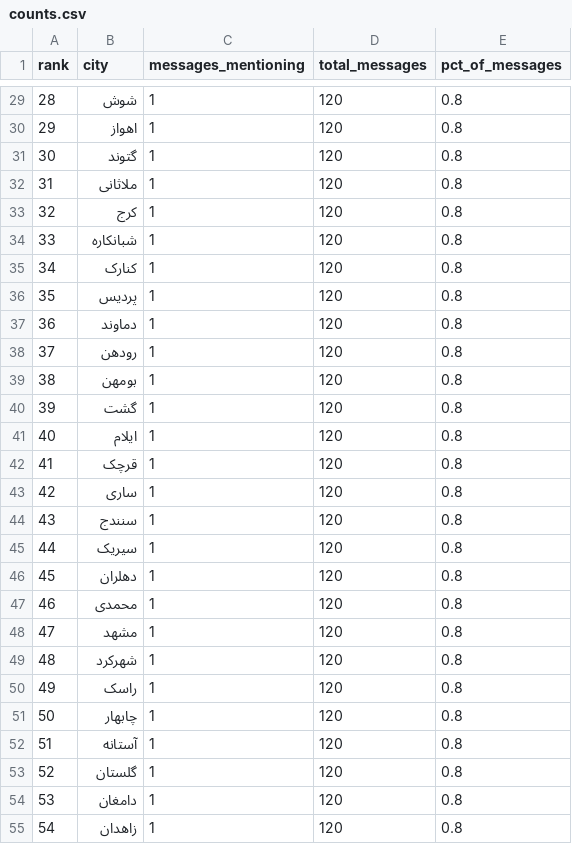
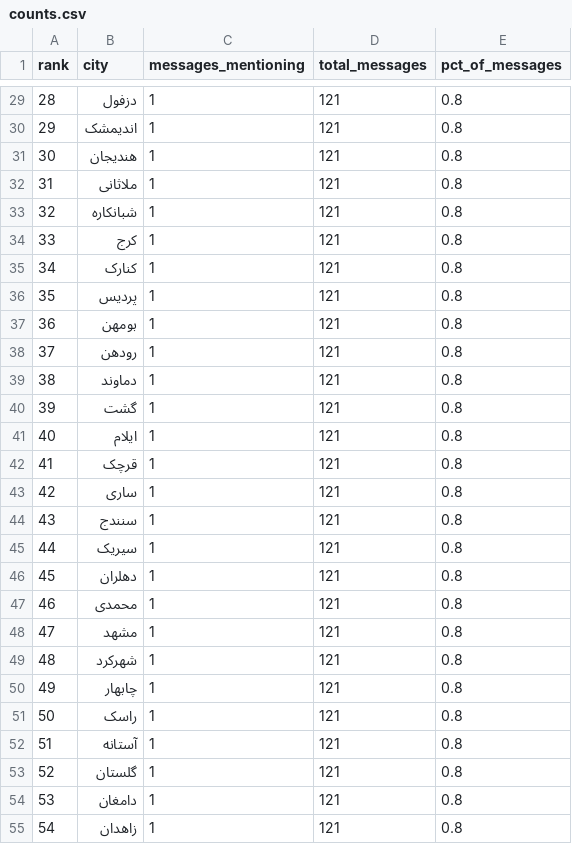
Before and after one commit to Baggiest/ZADAN, a CSV file: public/sample/counts.csv, drawn as a sheet; only a part is shown, gaps mark what is left out; the diff covers the shown part only.

```diff
--- a/public/sample/counts.csv
+++ b/public/sample/counts.csv
@@ -29,27 +29,27 @@ rank,city,messages_mentioning,total_messages,pct_of_messages
-28,شوش,1,120,0.8
-29,اهواز,1,120,0.8
-30,گتوند,1,120,0.8
-31,ملاثانی,1,120,0.8
-32,کرج,1,120,0.8
-33,شبانکاره,1,120,0.8
-34,کنارک,1,120,0.8
-35,پردیس,1,120,0.8
-36,دماوند,1,120,0.8
-37,رودهن,1,120,0.8
-38,بومهن,1,120,0.8
-39,گشت,1,120,0.8
-40,ایلام,1,120,0.8
-41,قرچک,1,120,0.8
-42,ساری,1,120,0.8
-43,سنندج,1,120,0.8
-44,سیریک,1,120,0.8
-45,دهلران,1,120,0.8
-46,محمدی,1,120,0.8
-47,مشهد,1,120,0.8
-48,شهرکرد,1,120,0.8
-49,راسک,1,120,0.8
-50,چابهار,1,120,0.8
-51,آستانه,1,120,0.8
-52,گلستان,1,120,0.8
-53,دامغان,1,120,0.8
-54,زاهدان,1,120,0.8
+28,دزفول,1,121,0.8
+29,اندیمشک,1,121,0.8
+30,هندیجان,1,121,0.8
+31,ملاثانی,1,121,0.8
+32,شبانکاره,1,121,0.8
+33,کرج,1,121,0.8
+34,کنارک,1,121,0.8
+35,پردیس,1,121,0.8
+36,بومهن,1,121,0.8
+37,رودهن,1,121,0.8
+38,دماوند,1,121,0.8
+39,گشت,1,121,0.8
+40,ایلام,1,121,0.8
+41,قرچک,1,121,0.8
+42,ساری,1,121,0.8
+43,سنندج,1,121,0.8
+44,سیریک,1,121,0.8
+45,دهلران,1,121,0.8
+46,محمدی,1,121,0.8
+47,مشهد,1,121,0.8
+48,شهرکرد,1,121,0.8
+49,چابهار,1,121,0.8
+50,راسک,1,121,0.8
+51,آستانه,1,121,0.8
+52,گلستان,1,121,0.8
+53,دامغان,1,121,0.8
+54,زاهدان,1,121,0.8
```
Also changed, not shown: 44 edited cells elsewhere in this file, public/sample/counts-48h.csv, public/sample/counts-72h.csv, 2 other files.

[Try it]: From the first record to the last, restate everything exactly but omit the pictures.

[Response to this task]:
Before and after one commit to Baggiest/ZADAN, a CSV file: public/sample/counts.csv, drawn as a sheet; only a part is shown, gaps mark what is left out; the diff covers the shown part only.

```diff
--- a/public/sample/counts.csv
+++ b/public/sample/counts.csv
@@ -29,27 +29,27 @@ rank,city,messages_mentioning,total_messages,pct_of_messages
-28,شوش,1,120,0.8
-29,اهواز,1,120,0.8
-30,گتوند,1,120,0.8
-31,ملاثانی,1,120,0.8
-32,کرج,1,120,0.8
-33,شبانکاره,1,120,0.8
-34,کنارک,1,120,0.8
-35,پردیس,1,120,0.8
-36,دماوند,1,120,0.8
-37,رودهن,1,120,0.8
-38,بومهن,1,120,0.8
-39,گشت,1,120,0.8
-40,ایلام,1,120,0.8
-41,قرچک,1,120,0.8
-42,ساری,1,120,0.8
-43,سنندج,1,120,0.8
-44,سیریک,1,120,0.8
-45,دهلران,1,120,0.8
-46,محمدی,1,120,0.8
-47,مشهد,1,120,0.8
-48,شهرکرد,1,120,0.8
-49,راسک,1,120,0.8
-50,چابهار,1,120,0.8
-51,آستانه,1,120,0.8
-52,گلستان,1,120,0.8
-53,دامغان,1,120,0.8
-54,زاهدان,1,120,0.8
+28,دزفول,1,121,0.8
+29,اندیمشک,1,121,0.8
+30,هندیجان,1,121,0.8
+31,ملاثانی,1,121,0.8
+32,شبانکاره,1,121,0.8
+33,کرج,1,121,0.8
+34,کنارک,1,121,0.8
+35,پردیس,1,121,0.8
+36,بومهن,1,121,0.8
+37,رودهن,1,121,0.8
+38,دماوند,1,121,0.8
+39,گشت,1,121,0.8
+40,ایلام,1,121,0.8
+41,قرچک,1,121,0.8
+42,ساری,1,121,0.8
+43,سنندج,1,121,0.8
+44,سیریک,1,121,0.8
+45,دهلران,1,121,0.8
+46,محمدی,1,121,0.8
+47,مشهد,1,121,0.8
+48,شهرکرد,1,121,0.8
+49,چابهار,1,121,0.8
+50,راسک,1,121,0.8
+51,آستانه,1,121,0.8
+52,گلستان,1,121,0.8
+53,دامغان,1,121,0.8
+54,زاهدان,1,121,0.8
```
Also changed, not shown: 44 edited cells elsewhere in this file, public/sample/counts-48h.csv, public/sample/counts-72h.csv, 2 other files.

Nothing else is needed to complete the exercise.